▶ Exercise
Tally every line in the data that has the word "html" and report only the total.

▶ Material shown

* * *

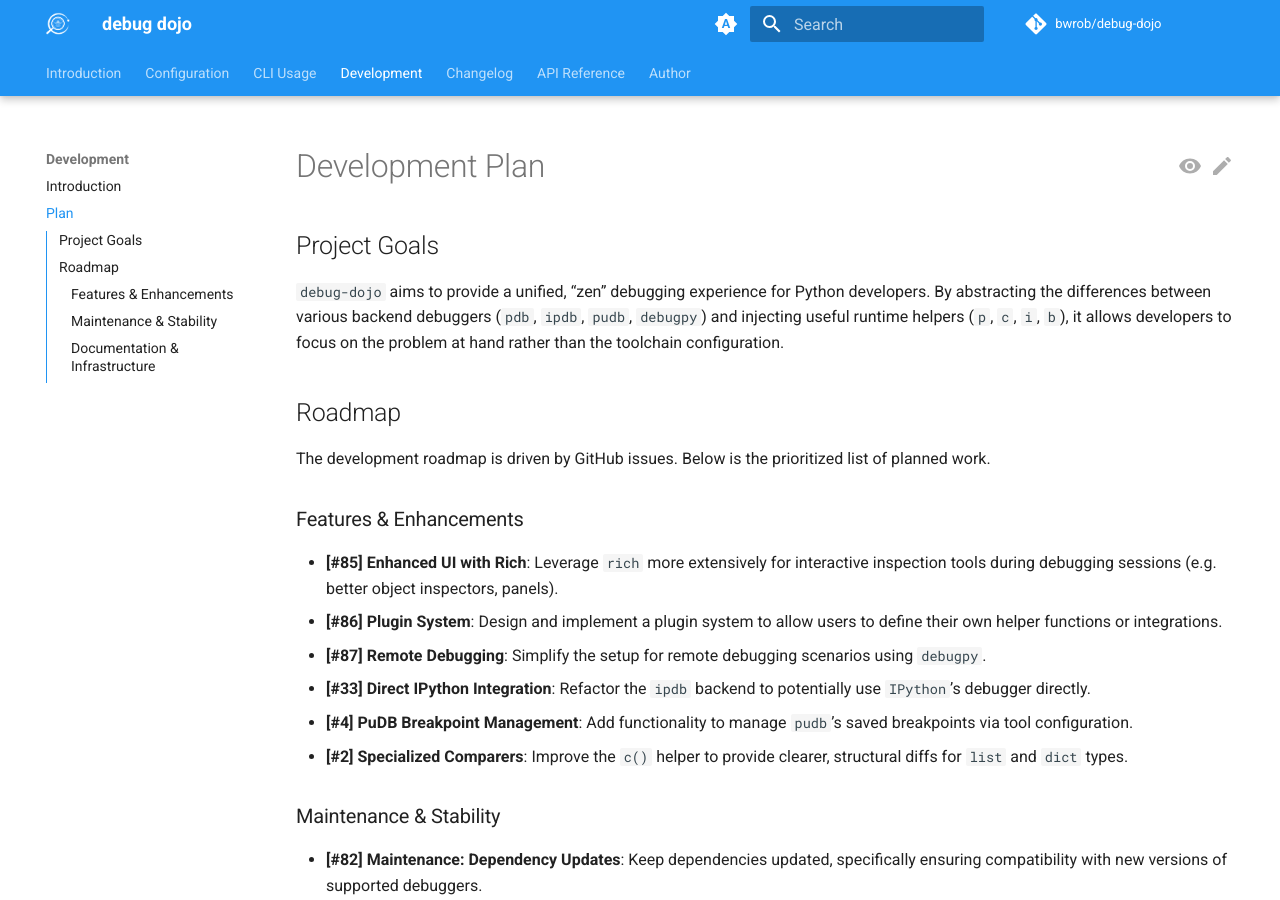
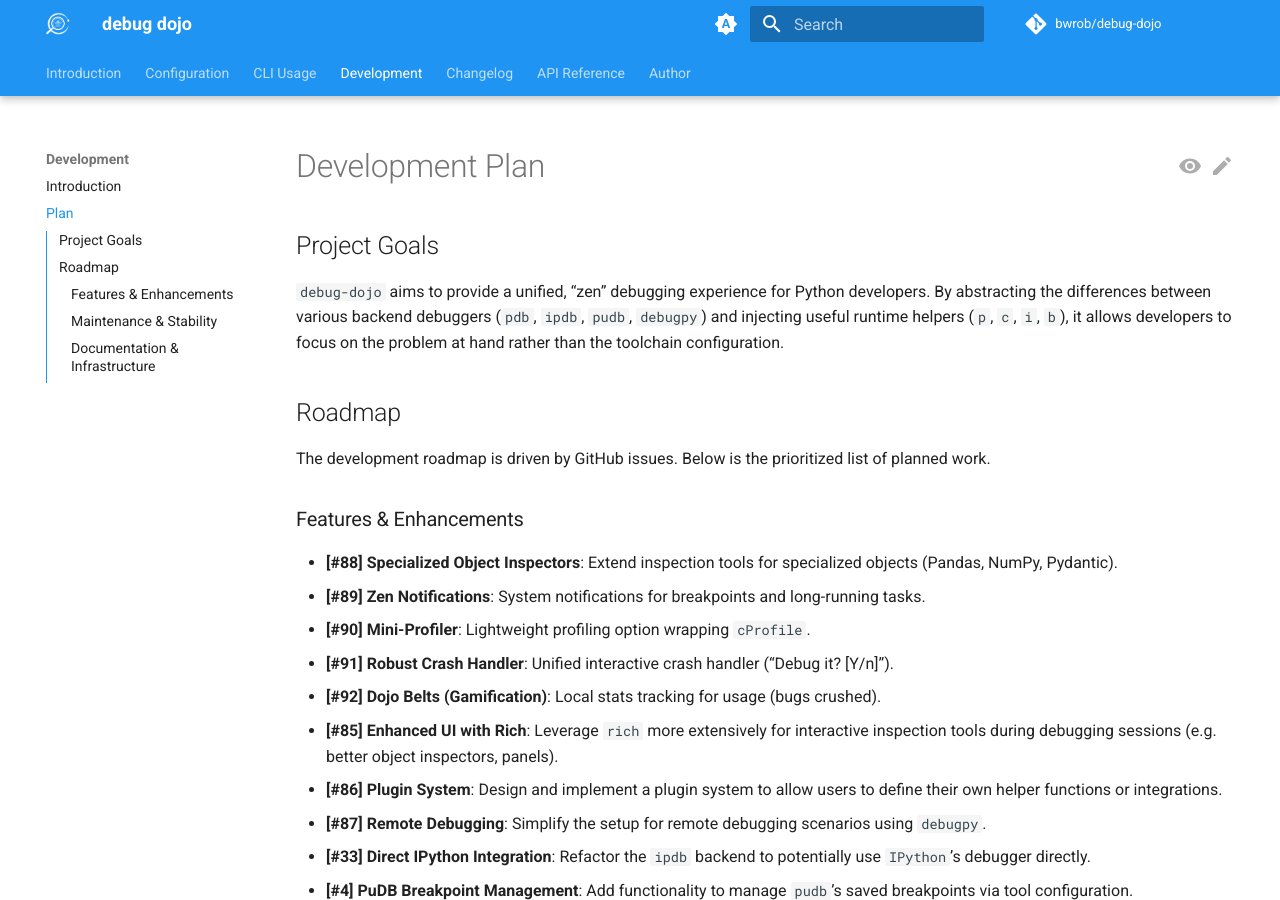
Before and after one commit to bwrob/debug-dojo, an MkDocs documentation site: the page built from docs/DEVELOPMENT_PLAN.md, in a window 1280 px wide and 900 px high. Built offline with MkDocs 1.6.1 and Material for MkDocs 9.7.7, drawn with Linux system fonts in a browser that asks for light colours; comment, search, counter and statistics services are not loaded.

Commit message:
docs: add new feature issues to development plan

```diff
--- a/docs/DEVELOPMENT_PLAN.md
+++ b/docs/DEVELOPMENT_PLAN.md
@@ -10,6 +10,11 @@ The development roadmap is driven by GitHub issues. Below is the prioritized lis
 
 ### Features & Enhancements
 
+- **[#88] Specialized Object Inspectors**: Extend inspection tools for specialized objects (Pandas, NumPy, Pydantic).
+- **[#89] Zen Notifications**: System notifications for breakpoints and long-running tasks.
+- **[#90] Mini-Profiler**: Lightweight profiling option wrapping `cProfile`.
+- **[#91] Robust Crash Handler**: Unified interactive crash handler ("Debug it? [Y/n]").
+- **[#92] Dojo Belts (Gamification)**: Local stats tracking for usage (bugs crushed).
 - **[#85] Enhanced UI with Rich**: Leverage `rich` more extensively for interactive inspection tools during debugging sessions (e.g. better object inspectors, panels).
 - **[#86] Plugin System**: Design and implement a plugin system to allow users to define their own helper functions or integrations.
 - **[#87] Remote Debugging**: Simplify the setup for remote debugging scenarios using `debugpy`.
```
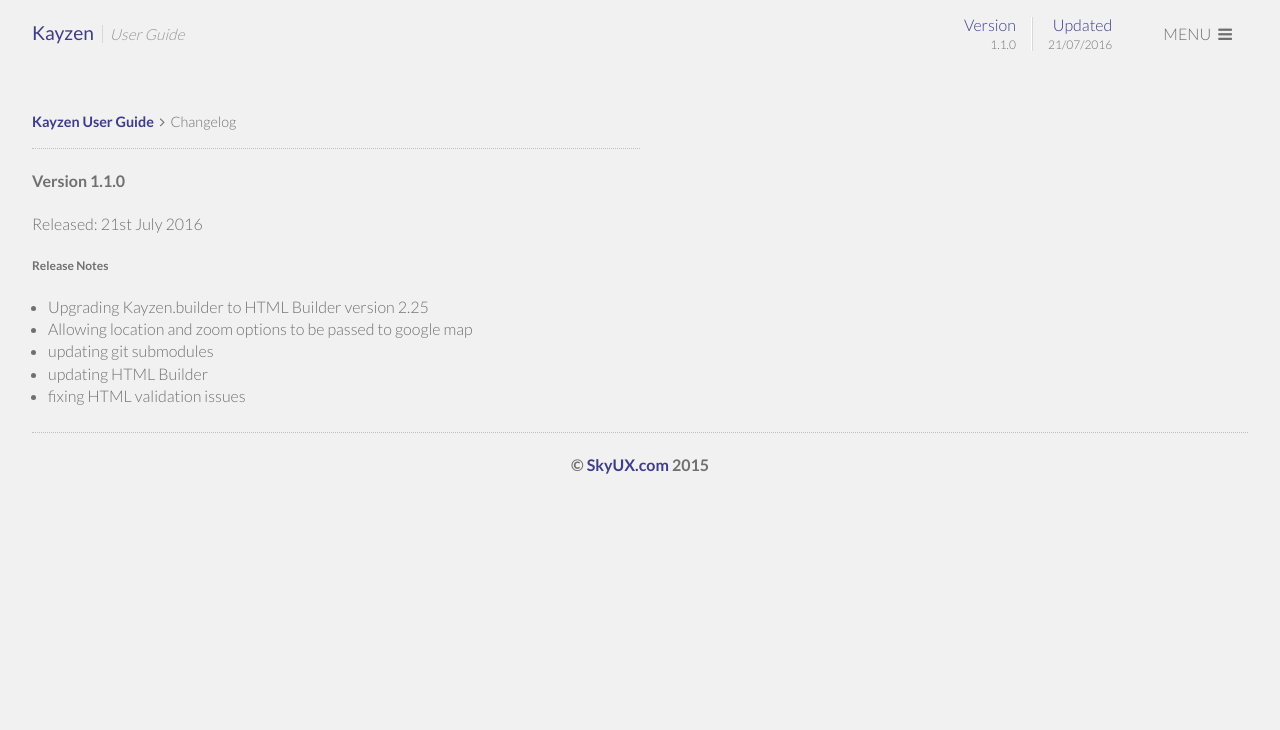
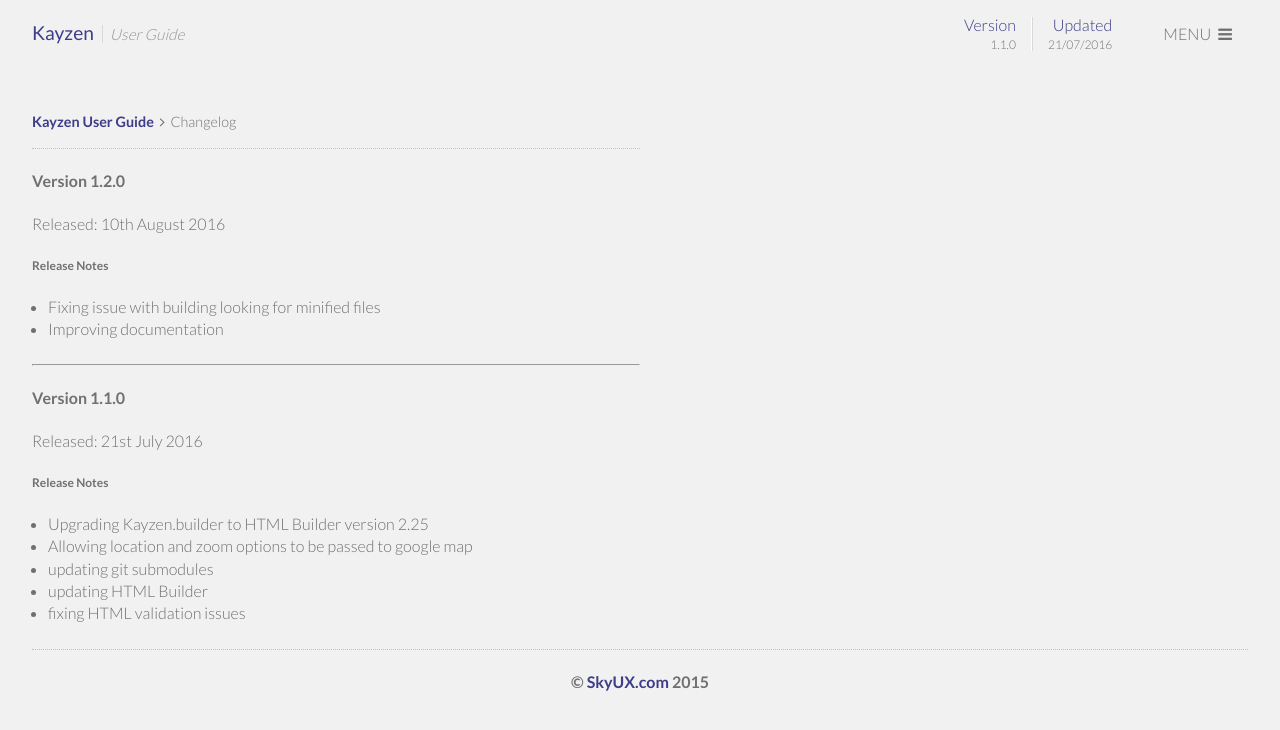
Before and after one commit to esr360/Kayzen.docs, a website: page changelog.html in a window 1280 px wide. Drawn offline with nearby package versions, Linux system fonts and the light colour scheme.

Commit message:
updating changelog

```diff
--- a/changelog.html
+++ b/changelog.html
@@ -81,6 +81,16 @@
                         </ul>
                     </nav>
 
+                    <h4>Version 1.2.0</h4>
+                    <p>Released: 10th August 2016</p>
+                    <h6>Release Notes</h6>
+                    <ul class="clear">
+                        <li>Fixing issue with building looking for minified files</li>
+                        <li>Improving documentation</li>
+                    </ul>
+
+                    <hr />
+
                     <h4>Version 1.1.0</h4>
                     <p>Released: 21st July 2016</p>
                     <h6>Release Notes</h6>
```
Also changed, not shown: README.md.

* * *

▶ Worked solution
3